[Start of Attachment]
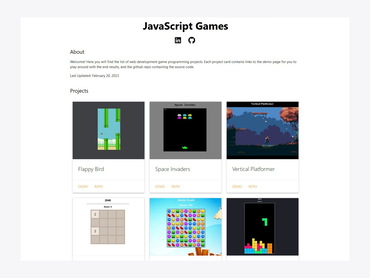
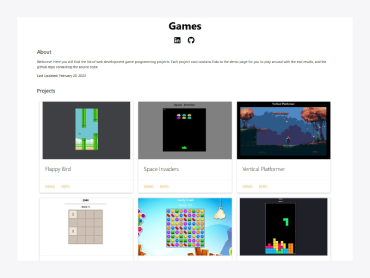
changed Games name

diff --git a/index.html b/index.html
@@ -55,7 +55,7 @@
       <div class="container">
         <h2 class="title-1">Projects</h2>
         <ul class="projects">
-          <!-- JavaScript Games -->
+          <!-- Games -->
           <li class="project">
             <a href="./JS-games.html" class="project__link">
               <img
@@ -63,7 +63,7 @@
                 alt="JavaScript Games"
                 class="project__img"
               />
-              <h3 class="project__title">JavaScript Games</h3>
+              <h3 class="project__title">Games</h3>
             </a>
           </li>
           <!-- Exchange rate -->

diff --git a/JS-games.html b/JS-games.html
@@ -41,7 +41,7 @@
     <main class="section">
       <div class="container">
         <div class="project-details">
-          <h1 class="title-1">JavaScript Games</h1>
+          <h1 class="title-1">Games</h1>
 
           <a href="https://hapikus.github.io/JS-Games/index.html" target="_blank">
             <img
[End of Attachment]
- [Exercise aim]: The answer must be every line from the records above that contains the word "html", copied in full.

- [Completed task]:
diff --git a/index.html b/index.html
             <a href="./JS-games.html" class="project__link">
diff --git a/JS-games.html b/JS-games.html
           <a href="https://hapikus.github.io/JS-Games/index.html" target="_blank">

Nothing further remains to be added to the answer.